## TASK TO COMPLETE
Check each line of the entries for "description" and report the ones that have it.
++++++
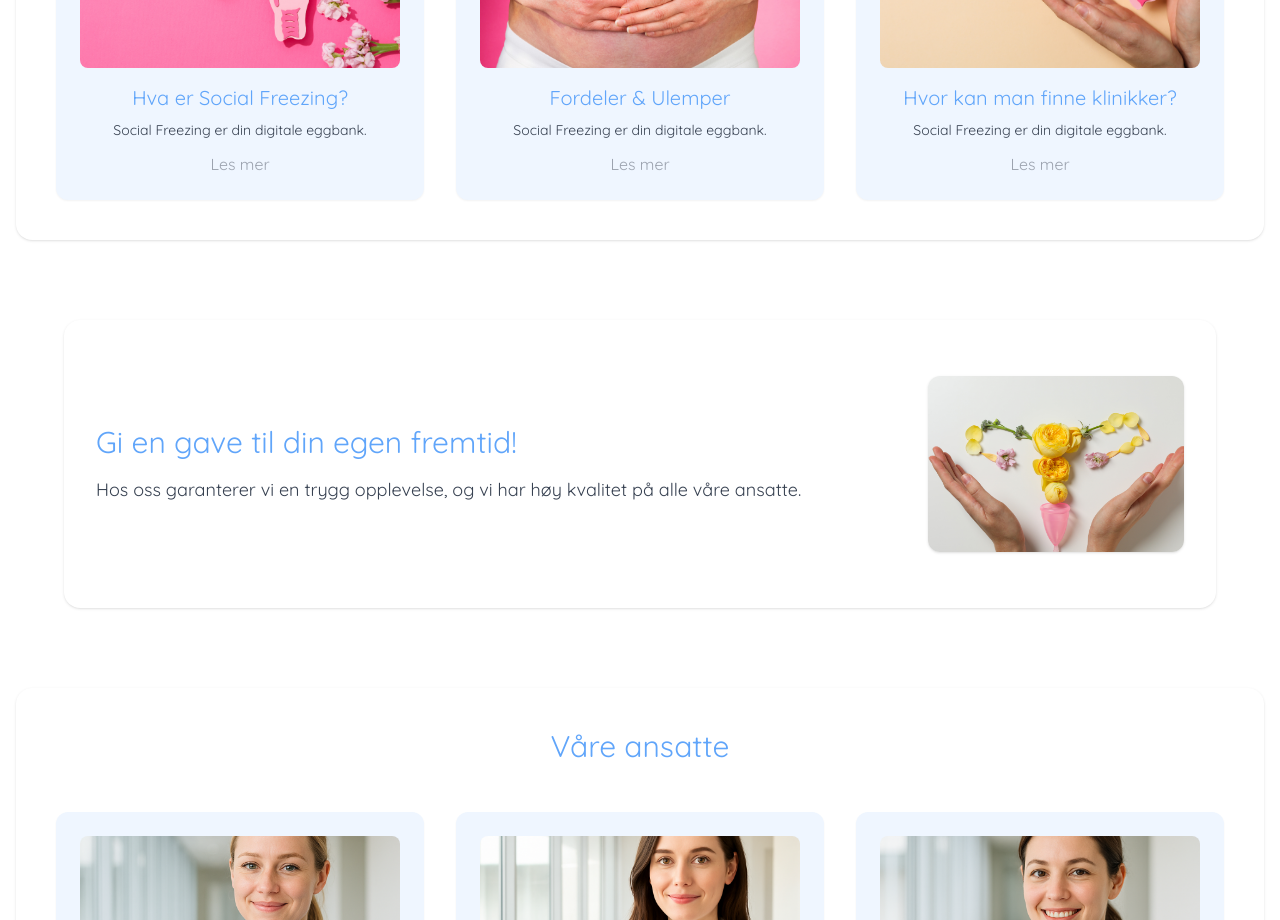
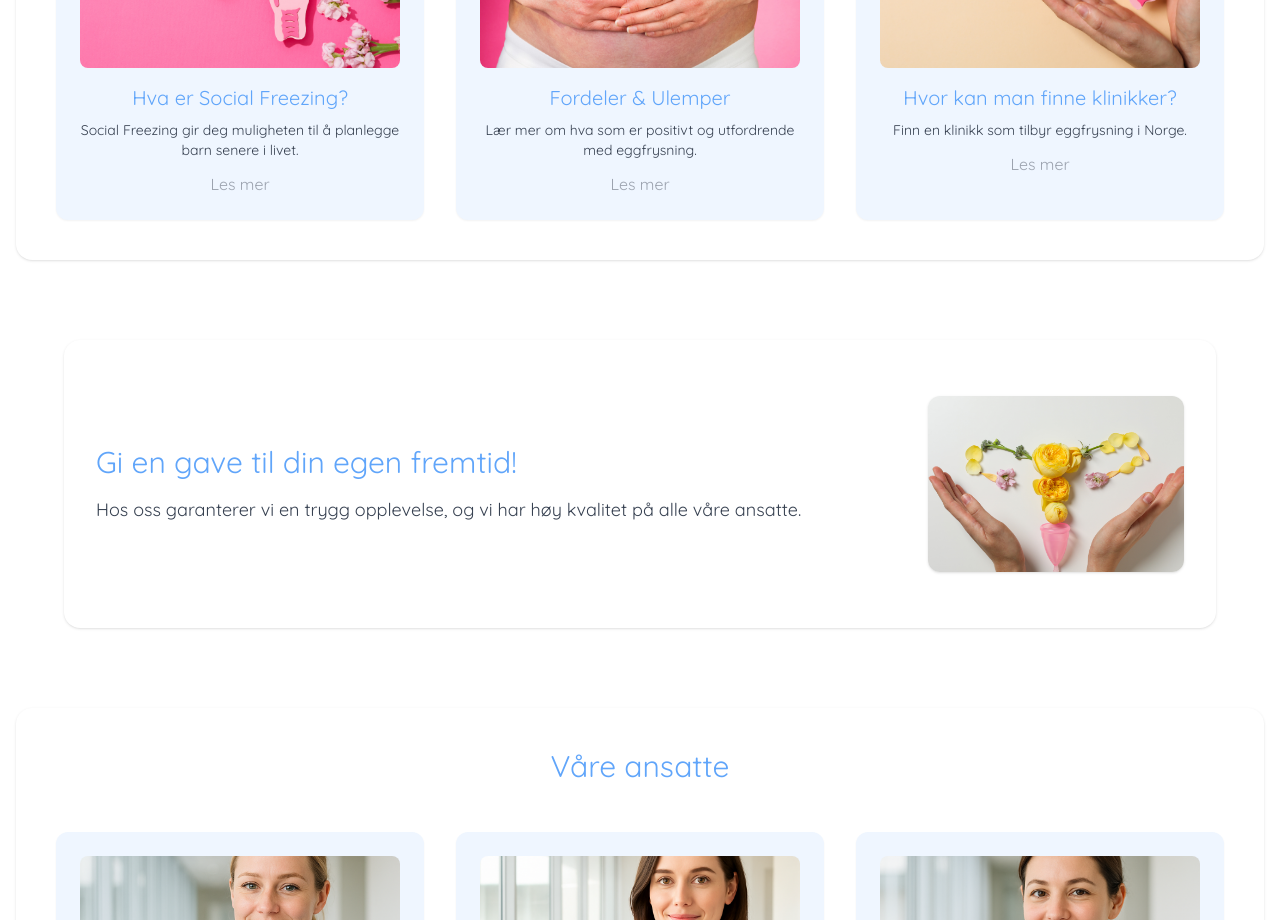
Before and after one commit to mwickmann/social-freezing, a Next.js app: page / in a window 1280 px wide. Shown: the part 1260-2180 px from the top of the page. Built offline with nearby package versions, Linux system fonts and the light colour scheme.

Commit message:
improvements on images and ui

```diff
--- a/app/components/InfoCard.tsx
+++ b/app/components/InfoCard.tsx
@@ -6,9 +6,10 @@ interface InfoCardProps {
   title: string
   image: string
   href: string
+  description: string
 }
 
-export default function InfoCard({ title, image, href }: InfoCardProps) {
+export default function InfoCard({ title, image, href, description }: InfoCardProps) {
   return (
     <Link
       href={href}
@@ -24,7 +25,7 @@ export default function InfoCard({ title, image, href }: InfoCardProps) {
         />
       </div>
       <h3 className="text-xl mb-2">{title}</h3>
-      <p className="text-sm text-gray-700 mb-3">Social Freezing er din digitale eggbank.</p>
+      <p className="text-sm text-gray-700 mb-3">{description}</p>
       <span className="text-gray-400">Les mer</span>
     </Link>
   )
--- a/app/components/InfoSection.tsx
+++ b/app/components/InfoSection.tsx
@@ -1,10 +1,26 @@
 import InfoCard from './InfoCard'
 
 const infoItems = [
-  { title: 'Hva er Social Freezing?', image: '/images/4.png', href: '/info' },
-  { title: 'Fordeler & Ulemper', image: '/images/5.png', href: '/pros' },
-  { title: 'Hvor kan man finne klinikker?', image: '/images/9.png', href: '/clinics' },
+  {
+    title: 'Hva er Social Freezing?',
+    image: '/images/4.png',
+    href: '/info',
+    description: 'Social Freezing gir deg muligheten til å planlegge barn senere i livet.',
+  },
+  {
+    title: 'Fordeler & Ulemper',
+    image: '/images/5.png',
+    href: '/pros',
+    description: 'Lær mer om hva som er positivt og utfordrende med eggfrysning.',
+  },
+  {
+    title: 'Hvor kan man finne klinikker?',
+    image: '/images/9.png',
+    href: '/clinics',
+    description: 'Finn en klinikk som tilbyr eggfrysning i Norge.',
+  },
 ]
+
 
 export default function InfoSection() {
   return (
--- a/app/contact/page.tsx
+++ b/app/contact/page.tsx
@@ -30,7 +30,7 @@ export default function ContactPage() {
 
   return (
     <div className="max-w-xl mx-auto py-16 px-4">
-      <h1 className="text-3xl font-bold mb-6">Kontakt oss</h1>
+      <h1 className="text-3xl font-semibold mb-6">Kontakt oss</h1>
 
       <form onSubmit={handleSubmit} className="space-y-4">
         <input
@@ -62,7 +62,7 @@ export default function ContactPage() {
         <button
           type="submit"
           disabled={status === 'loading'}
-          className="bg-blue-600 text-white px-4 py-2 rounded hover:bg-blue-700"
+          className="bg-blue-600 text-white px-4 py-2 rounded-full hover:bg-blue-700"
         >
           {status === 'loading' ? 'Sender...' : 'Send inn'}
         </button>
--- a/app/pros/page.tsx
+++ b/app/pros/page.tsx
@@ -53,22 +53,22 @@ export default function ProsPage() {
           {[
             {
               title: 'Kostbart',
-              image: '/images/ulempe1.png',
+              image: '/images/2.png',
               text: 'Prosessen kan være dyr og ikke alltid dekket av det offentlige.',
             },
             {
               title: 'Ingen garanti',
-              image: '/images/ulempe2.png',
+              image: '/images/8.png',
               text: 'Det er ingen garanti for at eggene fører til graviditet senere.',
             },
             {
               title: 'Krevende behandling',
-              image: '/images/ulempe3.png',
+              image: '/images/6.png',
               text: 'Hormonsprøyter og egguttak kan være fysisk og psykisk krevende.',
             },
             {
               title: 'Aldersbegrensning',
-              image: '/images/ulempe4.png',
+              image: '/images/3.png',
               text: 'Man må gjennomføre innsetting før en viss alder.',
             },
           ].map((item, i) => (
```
++++++
## SOLUTION BELOW
+  description: string
+export default function InfoCard({ title, image, href, description }: InfoCardProps) {
+      <p className="text-sm text-gray-700 mb-3">{description}</p>
+    description: 'Social Freezing gir deg muligheten til å planlegge barn senere i livet.',
+    description: 'Lær mer om hva som er positivt og utfordrende med eggfrysning.',
+    description: 'Finn en klinikk som tilbyr eggfrysning i Norge.',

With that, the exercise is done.